Following the British occupation of Benin City (Edo) in 1897 objects made of brass, ivory and wood were looted by British forces from the royal palace, its storerooms and compounds. Some of these objects were sold or exchanged on the coast. However, many were brought to the UK where they were sold through private auction, donated to museums, or retained by soldiers of the expedition. The British Museum successfully petitioned the government to secure some of the relief plaques and over 300 were sent to the UK by the Consul-General [Sir] Ralph Moor and placed at the Foreign Office. During the summer of 1897 the Crown Agents for the Colonies, on behalf of the Foreign Office, agreed a temporary loan of 304 plaques to the British Museum. In September these were placed on public display in the Assyrian basement where they attracted considerable public attention. The Museum initially received 203 of these plaques as a gift from the Secretary of State for Foreign Affairs. In the summer of 1898 a further eleven plaques were sent to the British Museum from the Foreign Office and three of these were selected by the Museum and were subsequently presented as a gift. Of the remaining plaques the Foreign Office retained eight and the rest were offered for sale to major museums, collectors and private dealers in Europe and the UK. Today over nine hundred plaques are known to exist in museums and private collections around the world. See Collection File: Af1898,0115.1-203 (previously Eth.Doc.185).
Relief plaque, lost-wax cast in brass. Wide plaque, rectangular in form with side flanges. Background surface decorated with river leaf patterns and stippling. Three nail holes at top right, left and centre; three holes at bottom right, left and centre. Depicts two standing figures, facing front. Figure on right holds out left hand toward flanking figure. Has side plaits terminating in beads. Wears beaded cap with oro protrusion and feather at left side, deep beaded collar, chain with bells (?) around neck, beaded sash across chest, bracelets and beaded anklets, and patterned wrap-around skirt. ?Emada figure on left holds netted calabash rattle in both hands. Has tiered hairstyle with plaits terminating in beads at sides of face. Wears short beaded collar, beaded necklace, and bracelets. Lower legs decorated with geometric patterns.
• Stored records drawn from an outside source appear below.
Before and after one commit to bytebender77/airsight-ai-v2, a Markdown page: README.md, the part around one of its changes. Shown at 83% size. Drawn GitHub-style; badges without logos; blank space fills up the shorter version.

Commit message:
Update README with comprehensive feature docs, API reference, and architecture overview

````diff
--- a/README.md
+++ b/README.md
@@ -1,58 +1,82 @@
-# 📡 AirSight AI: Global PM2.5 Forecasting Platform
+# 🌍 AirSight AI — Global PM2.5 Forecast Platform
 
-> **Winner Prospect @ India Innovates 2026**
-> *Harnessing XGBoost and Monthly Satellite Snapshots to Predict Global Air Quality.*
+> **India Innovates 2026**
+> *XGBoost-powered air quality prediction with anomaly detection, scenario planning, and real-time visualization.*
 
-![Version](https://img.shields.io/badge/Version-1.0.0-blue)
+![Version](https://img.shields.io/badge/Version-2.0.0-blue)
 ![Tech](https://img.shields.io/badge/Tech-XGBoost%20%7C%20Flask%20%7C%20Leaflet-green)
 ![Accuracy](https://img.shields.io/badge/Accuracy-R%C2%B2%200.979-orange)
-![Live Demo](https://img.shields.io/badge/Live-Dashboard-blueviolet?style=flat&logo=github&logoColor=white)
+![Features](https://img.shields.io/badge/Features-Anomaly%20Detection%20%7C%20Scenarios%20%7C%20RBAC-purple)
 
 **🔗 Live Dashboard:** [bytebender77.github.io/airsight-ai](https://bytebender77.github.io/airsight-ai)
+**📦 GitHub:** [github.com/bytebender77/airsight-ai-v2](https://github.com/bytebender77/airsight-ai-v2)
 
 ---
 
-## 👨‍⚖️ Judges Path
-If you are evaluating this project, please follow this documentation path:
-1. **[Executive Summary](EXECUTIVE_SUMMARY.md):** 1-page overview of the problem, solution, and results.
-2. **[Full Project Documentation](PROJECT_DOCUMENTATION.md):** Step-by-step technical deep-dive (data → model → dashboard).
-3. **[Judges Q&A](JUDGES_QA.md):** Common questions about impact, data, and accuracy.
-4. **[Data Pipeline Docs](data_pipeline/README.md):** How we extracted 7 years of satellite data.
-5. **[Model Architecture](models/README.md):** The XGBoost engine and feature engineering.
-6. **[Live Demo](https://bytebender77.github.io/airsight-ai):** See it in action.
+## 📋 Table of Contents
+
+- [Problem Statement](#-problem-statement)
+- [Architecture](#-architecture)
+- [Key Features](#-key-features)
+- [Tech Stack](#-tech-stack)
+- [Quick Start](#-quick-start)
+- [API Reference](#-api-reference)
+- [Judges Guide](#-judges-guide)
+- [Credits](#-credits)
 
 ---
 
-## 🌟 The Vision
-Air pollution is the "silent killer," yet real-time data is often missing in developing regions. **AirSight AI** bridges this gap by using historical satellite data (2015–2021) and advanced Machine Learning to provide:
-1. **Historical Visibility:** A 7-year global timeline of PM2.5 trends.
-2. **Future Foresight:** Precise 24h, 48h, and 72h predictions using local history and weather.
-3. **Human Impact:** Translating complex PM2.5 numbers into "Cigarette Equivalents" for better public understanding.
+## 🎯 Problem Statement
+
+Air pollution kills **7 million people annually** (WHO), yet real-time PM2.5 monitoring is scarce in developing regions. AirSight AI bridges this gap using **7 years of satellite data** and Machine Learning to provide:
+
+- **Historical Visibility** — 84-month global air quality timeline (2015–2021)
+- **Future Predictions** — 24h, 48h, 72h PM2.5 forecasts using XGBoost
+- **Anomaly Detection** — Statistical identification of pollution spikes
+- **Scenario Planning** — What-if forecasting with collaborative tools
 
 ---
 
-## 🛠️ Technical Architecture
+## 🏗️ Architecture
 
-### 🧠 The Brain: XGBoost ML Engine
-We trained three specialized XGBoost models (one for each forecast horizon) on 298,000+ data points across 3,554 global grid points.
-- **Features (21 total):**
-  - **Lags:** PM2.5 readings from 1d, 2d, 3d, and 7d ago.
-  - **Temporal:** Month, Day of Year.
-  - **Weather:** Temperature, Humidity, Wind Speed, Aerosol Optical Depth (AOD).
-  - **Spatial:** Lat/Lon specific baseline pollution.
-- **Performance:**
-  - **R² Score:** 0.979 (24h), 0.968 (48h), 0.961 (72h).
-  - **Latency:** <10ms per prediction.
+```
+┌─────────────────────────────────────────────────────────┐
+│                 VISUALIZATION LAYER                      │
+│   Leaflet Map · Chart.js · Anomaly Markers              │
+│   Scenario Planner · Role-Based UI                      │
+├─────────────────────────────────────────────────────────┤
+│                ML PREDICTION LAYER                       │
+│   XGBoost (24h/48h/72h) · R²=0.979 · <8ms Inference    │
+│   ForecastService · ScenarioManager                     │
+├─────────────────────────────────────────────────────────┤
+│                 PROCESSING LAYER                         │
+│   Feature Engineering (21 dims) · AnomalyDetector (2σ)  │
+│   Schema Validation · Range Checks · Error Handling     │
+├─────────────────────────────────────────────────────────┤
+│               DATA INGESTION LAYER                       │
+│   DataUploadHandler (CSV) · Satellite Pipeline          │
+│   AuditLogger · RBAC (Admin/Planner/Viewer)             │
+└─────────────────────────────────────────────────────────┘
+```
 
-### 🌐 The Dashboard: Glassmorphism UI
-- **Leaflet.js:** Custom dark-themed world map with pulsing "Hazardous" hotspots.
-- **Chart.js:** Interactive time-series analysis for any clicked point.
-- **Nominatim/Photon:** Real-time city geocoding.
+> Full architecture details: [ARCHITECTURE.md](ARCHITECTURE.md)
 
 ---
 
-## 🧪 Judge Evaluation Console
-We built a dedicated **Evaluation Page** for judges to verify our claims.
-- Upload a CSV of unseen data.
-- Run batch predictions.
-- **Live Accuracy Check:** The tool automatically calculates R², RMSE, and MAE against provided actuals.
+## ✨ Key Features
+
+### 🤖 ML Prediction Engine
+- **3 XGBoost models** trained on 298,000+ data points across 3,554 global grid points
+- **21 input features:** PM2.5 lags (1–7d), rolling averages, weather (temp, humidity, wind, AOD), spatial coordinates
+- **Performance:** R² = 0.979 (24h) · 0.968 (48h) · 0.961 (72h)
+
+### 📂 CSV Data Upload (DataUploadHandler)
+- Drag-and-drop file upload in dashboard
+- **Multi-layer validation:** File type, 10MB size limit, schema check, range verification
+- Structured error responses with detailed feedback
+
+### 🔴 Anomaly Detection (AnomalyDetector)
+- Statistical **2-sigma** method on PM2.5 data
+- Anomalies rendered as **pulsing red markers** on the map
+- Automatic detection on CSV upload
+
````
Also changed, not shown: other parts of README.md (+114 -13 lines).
The relief brass plaques that used to decorate the Oba's (king's) palace are among the most well-known of all the royal arts of Benin. Although frequently described as 'Benin Bronzes' most plaques are made of leaded brass in various compositions. It is widely accepted that they date to the 16th-17th centuries. In the years prior to the British Expedition royal influence in Benin was increasingly under threat from rival powers, both internal and external, with a focus on economic power and control of the important trading monopolies. However, the court and palace remained the political and spiritual centre of the Benin Kingdom. Earlier accounts written by Europeans visiting the city describe its size and scale. The palace complex was set up around atrium courtyards; some had galleries with wooden pillars supporting the roof. Brass plaques, probably made in matching pairs, were fixed to these pillars. The Benin brass plaques represent a distinct and unique corpus of work, unparalleled elsewhere on the continent. They are cast using the cire perdue (lost wax) technique and show significant variation in the depth of the relief. Some of the plaques portray historical events or commemorate successful wars, while others are a vivid depiction of Benin court life and ritual. Several groups of plaques show clear stylistic similarities. William B. Fagg suggested that these plaques represent the work of master brass casters. Fagg, William, 1973, 'Nigerian Images', London: Lund Humphries Gunsch, Kathryn, 2018, 'Benin plaques: a 16th century imperial monument', London: Routledge, Taylor and Francis Group ~Blurton, 1997 Brass was intimately associated with kingship in the Benin empire and plaques, cast by the lost-wax process, were used to cover the wooden beams that supported the roof in the royal palace, the centre of religious activities that controlled the well-being of the entire empire. Those seen here show scenes of court life and ritual which involve rulers, warriors and officials. Naked figures are royal pages, their nudity contrasting with the splendid cloth and coral-bead costumes of royalty. Depictions of the European adventurers and traders, who sold the metal from which the plaques were cast, also appear and local interest centred on their long hair, hooked noses, dress and weapons. Since they were seen as messengers of the god Olokun, a white-faced deity who sends wealth and children over the sea, their presence in the palace is probably less a celebration of their own wealth and power than those of the Oba (king), who is said to have defeated Olokun in battle, stripping him of his riches and finery.
Exhibited: 1970-1973, London, Museum of Mankind, Divine Kingship in Africa 1997 13 Oct-1998 5 Jan, India, New Delhi, National Museum, The Enduring Image 1998 9 Feb-3 May, India, Mumbai, Sir Caswasjee Jahangir Hall, The Enduring Image 2003, Apr-Sep, BM, 'Museum of the Mind: Art and Memory in World Cultures' 2003, BM, The Museum of the Mind: Art and Memory in World Cultures